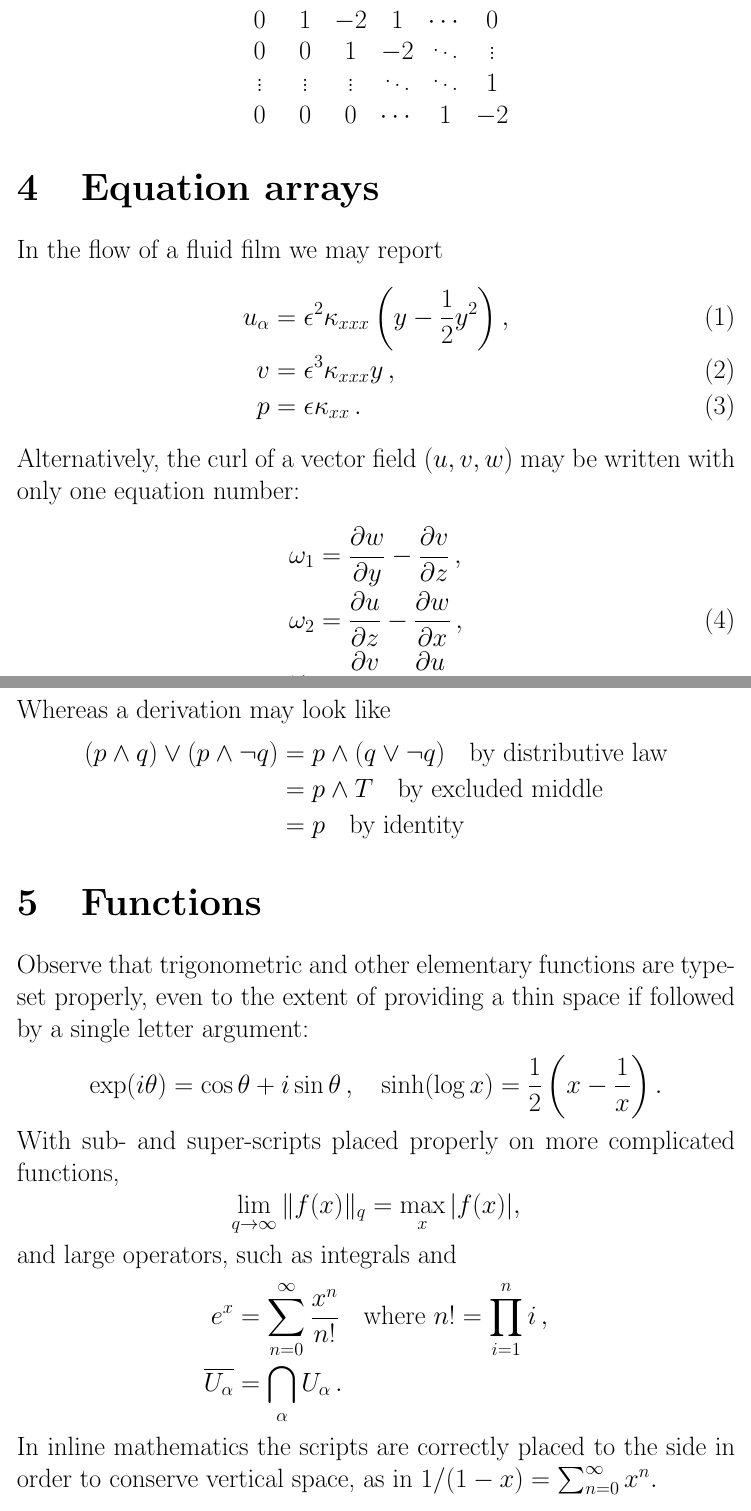
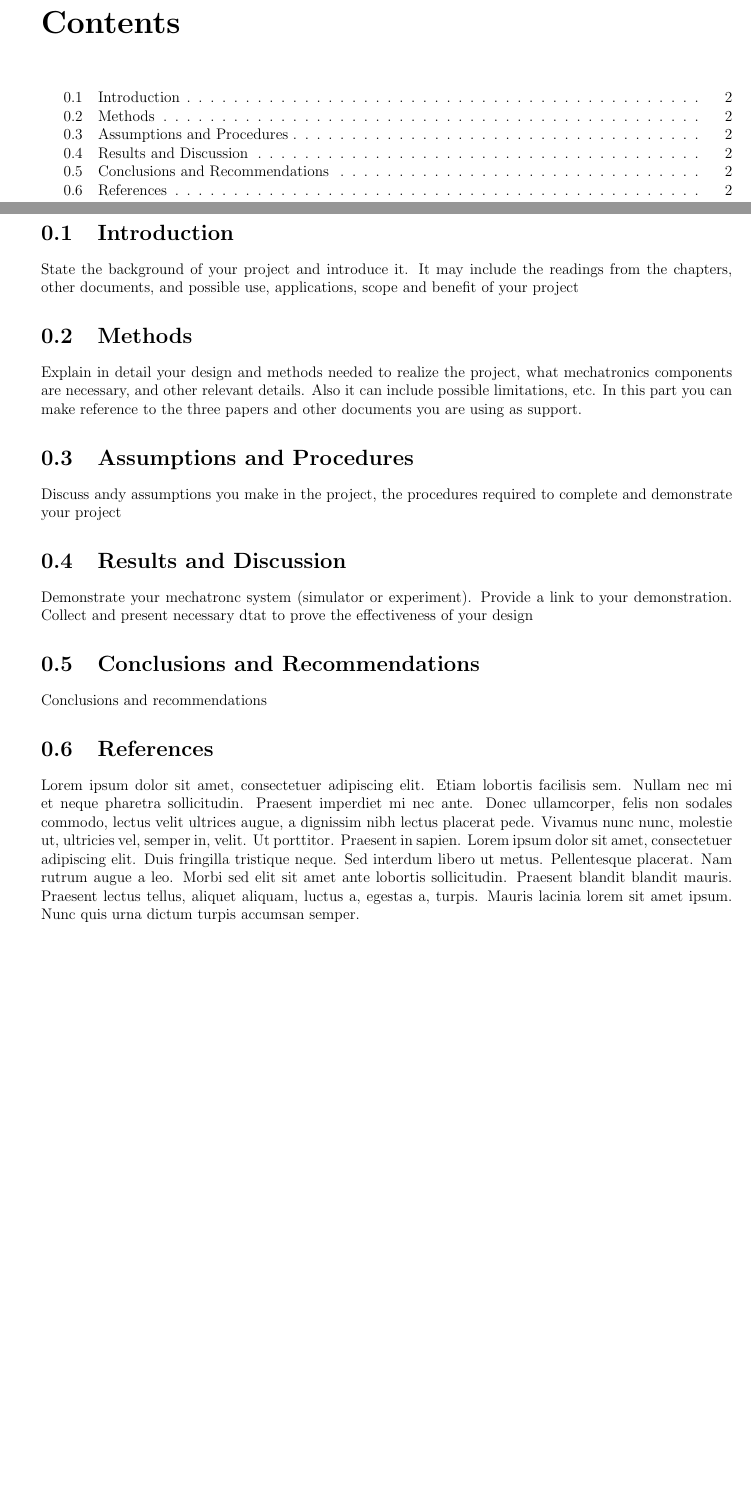
Before and after one commit to dacsgb/Mechatronics, a LaTeX document (Project/Report/test.tex): two parts of pages 3 and 4 of 6 before the commit and two parts of pages 2 and 3 of 3 after it, joined at a grey line, cut at the place of the change, the shorter picture padded with empty space. Compiled offline with pdfLaTeX.

Commit message:
Writting report

```diff
--- a/Project/Report/test.tex
+++ b/Project/Report/test.tex
@@ -17,10 +9,20 @@
 \begin{document}
 
 \maketitle
+\tableofcontents
+\pagebreak
 
-\tableofcontents
+\section{Introduction}
+	State the background of your project and introduce it. It may include the readings from the chapters, other documents, and possible use, applications, scope and benefit of your project
 
+\section{Methods}
+	Explain in detail your design and methods needed to realize the project, what mechatronics components are necessary, and other relevant details. Also it can include possible limitations, etc. In this part you can make reference to the three papers and other documents you are using as support.
 
+\section{Assumptions and Procedures}
+	Discuss andy assumptions you make in the project, the procedures required to complete and demonstrate your project
 
-\section{Delimiters}
+\section{Results and Discussion}
+	Demonstrate your mechatronc system (simulator or experiment). Provide a link to your demonstration. Collect and present necessary dtat to prove the effectiveness of your design
 
+\section{Conclusions and Recommendations}
+	Conclusions and recommendations
@@ -95,78 +30,2 @@ Many arrays have lots of dots all over the place as in
-	\begin{matrix}
-		-2 & 1 & 0 & 0 & \cdots & 0  \\
-		1 & -2 & 1 & 0 & \cdots & 0  \\
-		0 & 1 & -2 & 1 & \cdots & 0  \\
-		0 & 0 & 1 & -2 & \ddots & \vdots \\
-		\vdots & \vdots & \vdots & \ddots & \ddots & 1  \\
-		0 & 0 & 0 & \cdots & 1 & -2
-	\end{matrix}
-\]
-
-
-
-
-
-
-\section{Equation arrays}
-
-In the flow of a fluid film we may report
-\begin{align}
-	u_\alpha & =  \epsilon^2 \kappa_{xxx}
-	\left( y-\frac{1}{2}y^2 \right),
-	\label{equ}  \\
-	v & =  \epsilon^3 \kappa_{xxx} y\,,
-	\label{eqv}  \\
-	p & =  \epsilon \kappa_{xx}\,.
-	\label{eqp}
-\end{align}
-Alternatively, the curl of a vector field $(u,v,w)$ may be written
-with only one equation number:
-\begin{align}
-	\omega_1 & =
-	\frac{\partial w}{\partial y}-\frac{\partial v}{\partial z}\,,
-	\nonumber  \\
-	\omega_2 & =
-	\frac{\partial u}{\partial z}-\frac{\partial w}{\partial x}\,,
-	\label{eqcurl}  \\
-	\omega_3 & =
-	\frac{\partial v}{\partial x}-\frac{\partial u}{\partial y}\,.
-	\nonumber
-\end{align}
-Whereas a derivation may look like
-\begin{align*}
-	(p\wedge q)\vee(p\wedge\neg q) & =  p\wedge(q\vee\neg q)
-	\quad\text{by distributive law}  \\
-	 & =  p\wedge T \quad\text{by excluded middle}  \\
-	 & =  p \quad\text{by identity}
-\end{align*}
-
-
-
-
-
-
-\section{Functions}
-
-Observe that trigonometric and other elementary functions are typeset
-properly, even to the extent of providing a thin space if followed by
-a single letter argument:
-\[
-	\exp(i\theta)=\cos\theta +i\sin\theta\,,\quad
-	\sinh(\log x)=\frac{1}{2}\left( x-\frac{1}{x} \right).
-\]
-With sub- and super-scripts placed properly on more complicated
-functions,
-\[
-	\lim_{q\to\infty}\|f(x)\|_q
-	=\max_{x}|f(x)|,
-\]
-and large operators, such as integrals and
-\begin{align*}
-	e^x & =  \sum_{n=0}^\infty \frac{x^n}{n!}
-	\quad\text{where }n!=\prod_{i=1}^n i\,,  \\
-	\overline{U_\alpha} & =  \bigcap_\alpha U_\alpha\,.
-\end{align*}
-In inline mathematics the scripts are correctly placed to the side in
-order to conserve vertical space, as in
-\(
-	1/(1-x)=\sum_{n=0}^\infty x^n.
+\section{References}
+\blindtext
```
Also changed, not shown: Project/Report/test.pdf, Project/Report/test.tex (164 more changed lines), 17 other files.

━━━━

EXERCISE BRIEF – Each line above should be written out again exactly, and no picture should appear in the copy.

ANSWER TO THIS PROBLEM –
Before and after one commit to dacsgb/Mechatronics, a LaTeX document (Project/Report/test.tex): two parts of pages 3 and 4 of 6 before the commit and two parts of pages 2 and 3 of 3 after it, joined at a grey line, cut at the place of the change, the shorter picture padded with empty space. Compiled offline with pdfLaTeX.

Commit message:
Writting report

```diff
--- a/Project/Report/test.tex
+++ b/Project/Report/test.tex
@@ -17,10 +9,20 @@
 \begin{document}
 
 \maketitle
+\tableofcontents
+\pagebreak
 
-\tableofcontents
+\section{Introduction}
+	State the background of your project and introduce it. It may include the readings from the chapters, other documents, and possible use, applications, scope and benefit of your project
 
+\section{Methods}
+	Explain in detail your design and methods needed to realize the project, what mechatronics components are necessary, and other relevant details. Also it can include possible limitations, etc. In this part you can make reference to the three papers and other documents you are using as support.
 
+\section{Assumptions and Procedures}
+	Discuss andy assumptions you make in the project, the procedures required to complete and demonstrate your project
 
-\section{Delimiters}
+\section{Results and Discussion}
+	Demonstrate your mechatronc system (simulator or experiment). Provide a link to your demonstration. Collect and present necessary dtat to prove the effectiveness of your design
 
+\section{Conclusions and Recommendations}
+	Conclusions and recommendations
@@ -95,78 +30,2 @@ Many arrays have lots of dots all over the place as in
-	\begin{matrix}
-		-2 & 1 & 0 & 0 & \cdots & 0  \\
-		1 & -2 & 1 & 0 & \cdots & 0  \\
-		0 & 1 & -2 & 1 & \cdots & 0  \\
-		0 & 0 & 1 & -2 & \ddots & \vdots \\
-		\vdots & \vdots & \vdots & \ddots & \ddots & 1  \\
-		0 & 0 & 0 & \cdots & 1 & -2
-	\end{matrix}
-\]
-
-
-
-
-
-
-\section{Equation arrays}
-
-In the flow of a fluid film we may report
-\begin{align}
-	u_\alpha & =  \epsilon^2 \kappa_{xxx}
-	\left( y-\frac{1}{2}y^2 \right),
-	\label{equ}  \\
-	v & =  \epsilon^3 \kappa_{xxx} y\,,
-	\label{eqv}  \\
-	p & =  \epsilon \kappa_{xx}\,.
-	\label{eqp}
-\end{align}
-Alternatively, the curl of a vector field $(u,v,w)$ may be written
-with only one equation number:
-\begin{align}
-	\omega_1 & =
-	\frac{\partial w}{\partial y}-\frac{\partial v}{\partial z}\,,
-	\nonumber  \\
-	\omega_2 & =
-	\frac{\partial u}{\partial z}-\frac{\partial w}{\partial x}\,,
-	\label{eqcurl}  \\
-	\omega_3 & =
-	\frac{\partial v}{\partial x}-\frac{\partial u}{\partial y}\,.
-	\nonumber
-\end{align}
-Whereas a derivation may look like
-\begin{align*}
-	(p\wedge q)\vee(p\wedge\neg q) & =  p\wedge(q\vee\neg q)
-	\quad\text{by distributive law}  \\
-	 & =  p\wedge T \quad\text{by excluded middle}  \\
-	 & =  p \quad\text{by identity}
-\end{align*}
-
-
-
-
-
-
-\section{Functions}
-
-Observe that trigonometric and other elementary functions are typeset
-properly, even to the extent of providing a thin space if followed by
-a single letter argument:
-\[
-	\exp(i\theta)=\cos\theta +i\sin\theta\,,\quad
-	\sinh(\log x)=\frac{1}{2}\left( x-\frac{1}{x} \right).
-\]
-With sub- and super-scripts placed properly on more complicated
-functions,
-\[
-	\lim_{q\to\infty}\|f(x)\|_q
-	=\max_{x}|f(x)|,
-\]
-and large operators, such as integrals and
-\begin{align*}
-	e^x & =  \sum_{n=0}^\infty \frac{x^n}{n!}
-	\quad\text{where }n!=\prod_{i=1}^n i\,,  \\
-	\overline{U_\alpha} & =  \bigcap_\alpha U_\alpha\,.
-\end{align*}
-In inline mathematics the scripts are correctly placed to the side in
-order to conserve vertical space, as in
-\(
-	1/(1-x)=\sum_{n=0}^\infty x^n.
+\section{References}
+\blindtext
```
Also changed, not shown: Project/Report/test.pdf, Project/Report/test.tex (164 more changed lines), 17 other files.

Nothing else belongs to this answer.